Some clips:


More videos of Papa Jo are on Jon McCaslin's Four On The Floor blog entry titled, Jo Jones: Born to Swing.

UPDATE (27 Feb 2010) Thank you Michael Steinman for a flattering article about this post!

1 comment:

"Jazz Lives" @ WordPress.com said...

In the name of Jonathan David Samuel Jones, I thank you -- and I will post about this so that my readers can hear the interview Milt did with Jo. I had the opportunity to see them play together a few times, and it was a combination of great jazz and superb playfulness -- no one's played like that yet!
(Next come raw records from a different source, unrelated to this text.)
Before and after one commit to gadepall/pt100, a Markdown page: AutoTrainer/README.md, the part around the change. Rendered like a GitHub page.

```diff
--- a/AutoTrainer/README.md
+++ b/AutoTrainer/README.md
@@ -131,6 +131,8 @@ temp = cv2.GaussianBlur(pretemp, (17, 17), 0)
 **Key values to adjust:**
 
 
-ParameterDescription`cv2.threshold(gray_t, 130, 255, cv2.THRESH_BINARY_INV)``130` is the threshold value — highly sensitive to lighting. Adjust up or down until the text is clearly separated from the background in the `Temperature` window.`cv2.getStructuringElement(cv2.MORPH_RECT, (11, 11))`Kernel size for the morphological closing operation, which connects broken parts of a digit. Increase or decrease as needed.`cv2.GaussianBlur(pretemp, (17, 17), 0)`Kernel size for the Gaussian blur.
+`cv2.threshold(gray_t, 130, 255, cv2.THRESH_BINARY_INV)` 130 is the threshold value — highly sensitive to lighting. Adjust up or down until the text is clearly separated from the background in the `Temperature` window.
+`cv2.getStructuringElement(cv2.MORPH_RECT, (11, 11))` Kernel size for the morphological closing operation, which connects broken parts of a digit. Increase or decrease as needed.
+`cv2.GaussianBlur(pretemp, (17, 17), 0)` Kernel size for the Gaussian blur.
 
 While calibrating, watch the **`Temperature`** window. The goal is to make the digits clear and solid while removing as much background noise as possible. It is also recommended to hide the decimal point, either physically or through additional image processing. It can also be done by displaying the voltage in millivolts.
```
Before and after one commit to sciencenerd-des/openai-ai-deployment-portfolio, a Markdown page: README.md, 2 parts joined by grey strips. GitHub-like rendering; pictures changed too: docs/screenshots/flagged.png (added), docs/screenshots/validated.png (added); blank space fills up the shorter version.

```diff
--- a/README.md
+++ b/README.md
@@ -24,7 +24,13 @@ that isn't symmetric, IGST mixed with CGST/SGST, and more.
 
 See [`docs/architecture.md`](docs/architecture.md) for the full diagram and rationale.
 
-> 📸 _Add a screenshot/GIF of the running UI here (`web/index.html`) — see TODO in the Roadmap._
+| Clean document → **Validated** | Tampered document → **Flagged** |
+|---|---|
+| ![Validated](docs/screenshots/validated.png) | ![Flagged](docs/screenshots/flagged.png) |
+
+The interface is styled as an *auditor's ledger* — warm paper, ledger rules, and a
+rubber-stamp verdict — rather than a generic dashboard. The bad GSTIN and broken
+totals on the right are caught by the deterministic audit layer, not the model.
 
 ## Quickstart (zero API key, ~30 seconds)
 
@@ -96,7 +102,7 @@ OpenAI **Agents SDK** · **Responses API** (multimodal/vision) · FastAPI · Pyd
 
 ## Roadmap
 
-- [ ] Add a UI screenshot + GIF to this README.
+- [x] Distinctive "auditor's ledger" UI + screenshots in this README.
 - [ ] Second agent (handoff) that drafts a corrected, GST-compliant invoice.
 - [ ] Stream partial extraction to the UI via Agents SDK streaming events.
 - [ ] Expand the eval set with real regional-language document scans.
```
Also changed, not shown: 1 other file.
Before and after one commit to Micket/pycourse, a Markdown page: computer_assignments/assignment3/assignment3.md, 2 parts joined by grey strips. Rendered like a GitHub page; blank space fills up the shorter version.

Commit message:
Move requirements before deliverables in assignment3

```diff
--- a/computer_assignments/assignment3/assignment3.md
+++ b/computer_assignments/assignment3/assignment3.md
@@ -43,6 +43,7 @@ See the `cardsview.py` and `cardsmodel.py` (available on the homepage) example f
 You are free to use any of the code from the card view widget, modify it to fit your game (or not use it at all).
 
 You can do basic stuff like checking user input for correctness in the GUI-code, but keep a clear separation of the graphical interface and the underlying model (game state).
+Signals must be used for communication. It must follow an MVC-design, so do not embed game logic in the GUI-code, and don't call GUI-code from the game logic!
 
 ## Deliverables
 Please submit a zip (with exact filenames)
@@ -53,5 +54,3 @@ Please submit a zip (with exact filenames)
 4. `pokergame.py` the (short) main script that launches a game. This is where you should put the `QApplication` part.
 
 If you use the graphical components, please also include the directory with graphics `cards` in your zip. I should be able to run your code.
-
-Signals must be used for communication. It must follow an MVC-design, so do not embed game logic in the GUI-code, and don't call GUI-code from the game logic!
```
THANK YOU! Michael Steinman
http://www.jazzlives.wordpress.com